Continue reading The Zelda Diaries: Part 6 – A Beast of a Time
Wrecking Crew is one of Nintendo mascot Mario’s more underappreciated adventures — and a fairly underappreciated entry in the NES’ overall library, in fact.
First released for Famicom in June of 1985 and subsequently as one of the 17 launch titles for the Western Nintendo Entertainment System, Wrecking Crew is something of a departure from what you might typically expect from a Mario game — even outside of the main Super Mario Bros. series.
It’s a puzzle game with a strong emphasis on strategic thinking and forward planning rather than fast action or precise platforming, and it’s actually been one of my favourite games in the NES’ library since I first encountered it via the Wii’s Virtual Console service. Let’s take a closer look.
Continue reading NES Essentials: Wrecking Crew
Our Final Fantasy I adventure continues as the Warriors of Light cross the ocean to Elfheim and discover their prince is having a bit of a sleep problem.
Never ones to shy away from an apparently supernatural-inflicted disaster, the group sets out to find out exactly what is going on, setting their sights on the first full dungeon of the game: The Marsh Cave!
In this episode, we start to see some more of the Dungeons & Dragons influences at work as well as how the game expects you to explore rather than leading you down a linear path. A bit of an adjustment if you’re accustomed to some modern JRPGs, for sure!
I’m not an especially active or outdoorsy type… but I’ve always enjoyed the atmosphere of being out in nature. You know, so long as it isn’t trying to bite, sting, cut, burn, poison crush or otherwise bring me to harm in one way or another.
Some of my fondest memories are from childhood, when I had the good fortune to be able to go camping with both my class at school and my Cub Scout pack. My most longstanding, happiest recollections of those trips do not involve the many activities we participated in — but rather simple things, such as gradually drifting off to sleep to the soothing sound of rain on canvas (occasionally punctuated by class clown Christopher Smith farting) or feeling a quiet sense of awe at the almost complete silence around us, save for the leaves on the forest’s trees rustling in the wind.

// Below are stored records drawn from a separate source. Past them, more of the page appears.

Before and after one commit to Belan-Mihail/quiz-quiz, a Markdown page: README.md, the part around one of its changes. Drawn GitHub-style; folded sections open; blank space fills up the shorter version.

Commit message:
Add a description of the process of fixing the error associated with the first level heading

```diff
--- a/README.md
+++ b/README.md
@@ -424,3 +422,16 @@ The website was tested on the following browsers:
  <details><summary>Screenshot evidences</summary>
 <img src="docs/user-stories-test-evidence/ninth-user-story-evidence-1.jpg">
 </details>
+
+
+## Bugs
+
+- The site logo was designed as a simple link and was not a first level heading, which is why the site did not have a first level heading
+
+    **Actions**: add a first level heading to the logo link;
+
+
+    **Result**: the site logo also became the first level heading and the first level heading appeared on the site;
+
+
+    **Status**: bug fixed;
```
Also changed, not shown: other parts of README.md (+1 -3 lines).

Breath of the Wild is making me extremely nostalgic for all this sort of thing. And, best of all, I don’t have to go out in the blazing hot British summer sunshine and/or torrential British rain to enjoy it.
Continue reading The Zelda Diaries: Part 4 – Peace and Quiet

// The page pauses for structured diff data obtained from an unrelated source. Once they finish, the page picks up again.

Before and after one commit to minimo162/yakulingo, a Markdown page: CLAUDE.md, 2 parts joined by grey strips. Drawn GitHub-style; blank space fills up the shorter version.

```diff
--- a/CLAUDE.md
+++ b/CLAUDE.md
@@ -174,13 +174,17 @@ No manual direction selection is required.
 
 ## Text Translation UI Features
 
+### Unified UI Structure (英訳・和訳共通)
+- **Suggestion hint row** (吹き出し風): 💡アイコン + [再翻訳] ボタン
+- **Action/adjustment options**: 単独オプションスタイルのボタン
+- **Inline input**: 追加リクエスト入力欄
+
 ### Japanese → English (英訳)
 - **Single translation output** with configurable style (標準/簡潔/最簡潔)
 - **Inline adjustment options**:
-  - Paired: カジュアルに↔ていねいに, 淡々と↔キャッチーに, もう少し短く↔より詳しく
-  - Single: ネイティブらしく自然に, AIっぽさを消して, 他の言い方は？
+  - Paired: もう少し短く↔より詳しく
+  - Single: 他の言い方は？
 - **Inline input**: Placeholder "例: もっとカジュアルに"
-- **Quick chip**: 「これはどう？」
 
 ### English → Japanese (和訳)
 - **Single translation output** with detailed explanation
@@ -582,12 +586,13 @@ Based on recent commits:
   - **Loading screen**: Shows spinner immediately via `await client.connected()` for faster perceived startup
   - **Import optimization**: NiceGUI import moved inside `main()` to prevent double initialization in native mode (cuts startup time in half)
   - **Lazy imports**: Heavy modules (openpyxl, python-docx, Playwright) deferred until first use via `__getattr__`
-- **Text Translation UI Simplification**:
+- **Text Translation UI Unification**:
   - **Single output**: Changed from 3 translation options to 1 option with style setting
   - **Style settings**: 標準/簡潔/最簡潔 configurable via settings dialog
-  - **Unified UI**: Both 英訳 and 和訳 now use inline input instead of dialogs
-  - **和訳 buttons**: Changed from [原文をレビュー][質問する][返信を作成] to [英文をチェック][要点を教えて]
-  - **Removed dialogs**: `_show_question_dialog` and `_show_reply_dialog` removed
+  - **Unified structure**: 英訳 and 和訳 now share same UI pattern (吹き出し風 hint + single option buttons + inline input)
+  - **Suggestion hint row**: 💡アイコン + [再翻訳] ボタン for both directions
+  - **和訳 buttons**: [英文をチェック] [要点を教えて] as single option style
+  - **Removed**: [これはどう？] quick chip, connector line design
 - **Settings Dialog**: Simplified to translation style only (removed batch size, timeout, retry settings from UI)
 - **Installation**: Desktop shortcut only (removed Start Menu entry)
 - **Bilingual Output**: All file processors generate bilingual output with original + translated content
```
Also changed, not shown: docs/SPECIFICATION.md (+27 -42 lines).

Now Super Mario Maker 2 has been out for a little while, we can consider certain aspects of it in greater detail — something of a necessity when contemplating an online-centric title like this!
There’s already a huge variety of levels out there for you to enjoy, with new ones being added all the time. I’ve even got in on the action with two of my own at the time of writing and more to come — check the game’s Hub Page for the codes if you want to try them!
And, of course, the game is flavour of the month for streamers and YouTubers. But I have a bit of a concern about this side of things in particular; let’s talk about that.
Continue reading Super Mario Maker 2: In Praise of “Normal”
“I wonder what’s over there” has been an aspect of game design that creators of open world games have been grappling with for some time now.
Ideally, when playing an open world game, the player should be able to find a definitive answer to “I wonder what’s over there” simply by… well, going there. “You see those mountains in the distance? You can actually go there” and all that.
Not every open world game gets this quite right, but Breath of the Wild presents an excellent example of how to do it very well indeed.
Continue reading The Zelda Diaries: Part 3 – I Wonder What’s Over There
One key way in which Breath of the Wild differs from its predecessors in the Legend of Zelda series is in how it handles protagonist Link’s core abilities.
In past Zelda games, Link would typically (though not always) gradually acquire a selection of useful items over the course of his adventure, and in most cases these would correspond to the challenges in the dungeon or situation in which he found them.
In Breath of the Wild, meanwhile, you get given all of your abilities almost from the very beginning of your adventure, and then it’s up to you to spend the rest of the game figuring out all the different ways in which you can use them.
Continue reading The Zelda Diaries: Part 2 – Toys of the Trade